• [Task to carry out] Copy out the lines below that hold the word "name".

Stored data:
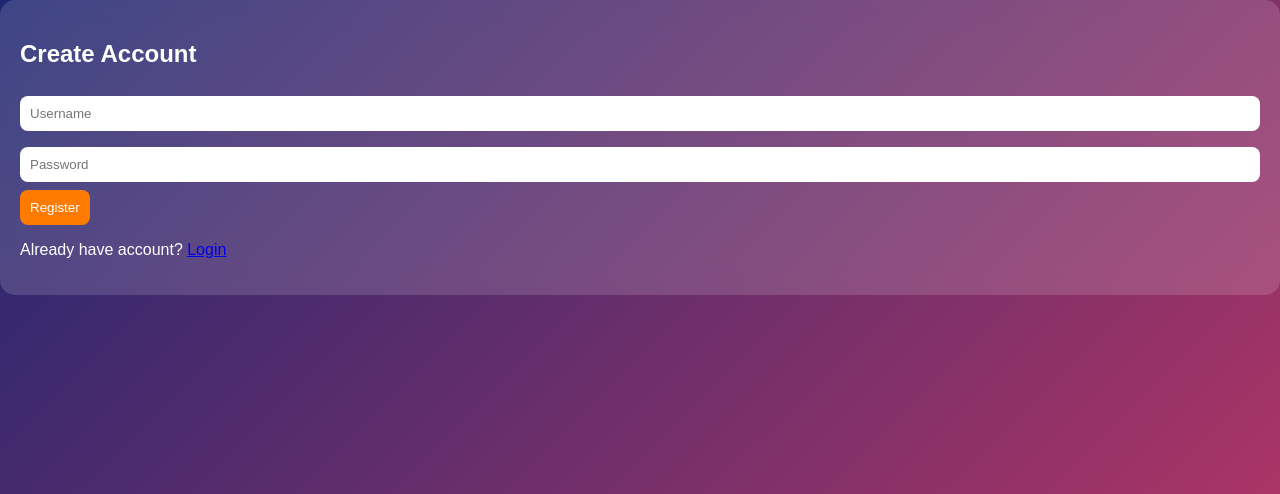
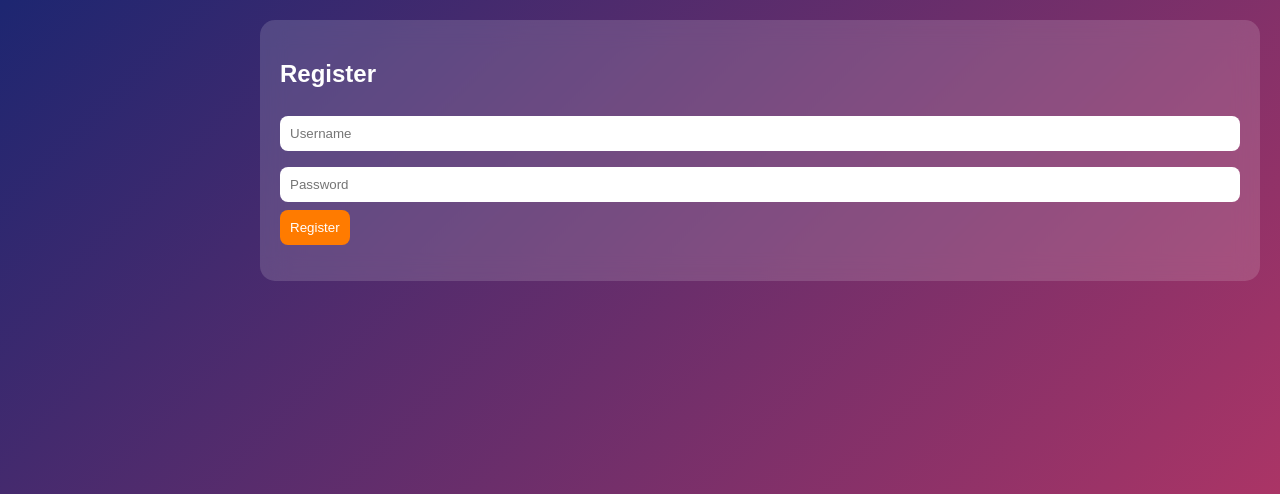
Before and after one commit to rajeshjhenkar338-byte/Fitness-app, a Flask app: page /register in a window 1280 px wide. Shown: the top 494 px of the page. Run offline with Flask 3, Linux system fonts and the light colour scheme.

Commit message:
Update register.html

```diff
--- a/templates/register.html
+++ b/templates/register.html
@@ -1,15 +1,12 @@
 <link rel="stylesheet" href="/static/style.css">
 
-<div class="container">
+<div class="main">
   <div class="card">
-    <h2>Create Account</h2>
-
+    <h2>Register</h2>
     <form method="POST">
-      <input name="username" placeholder="Username" required>
-      <input name="password" type="password" placeholder="Password" required>
-      <button type="submit">Register</button>
+      <input name="username" placeholder="Username">
+      <input name="password" type="password" placeholder="Password">
+      <button>Register</button>
     </form>
-
-    <p>Already have account? <a href="/login">Login</a></p>
   </div>
 </div>
```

• [Expected answer]
-      <input name="username" placeholder="Username" required>
-      <input name="password" type="password" placeholder="Password" required>
+      <input name="username" placeholder="Username">
+      <input name="password" type="password" placeholder="Password">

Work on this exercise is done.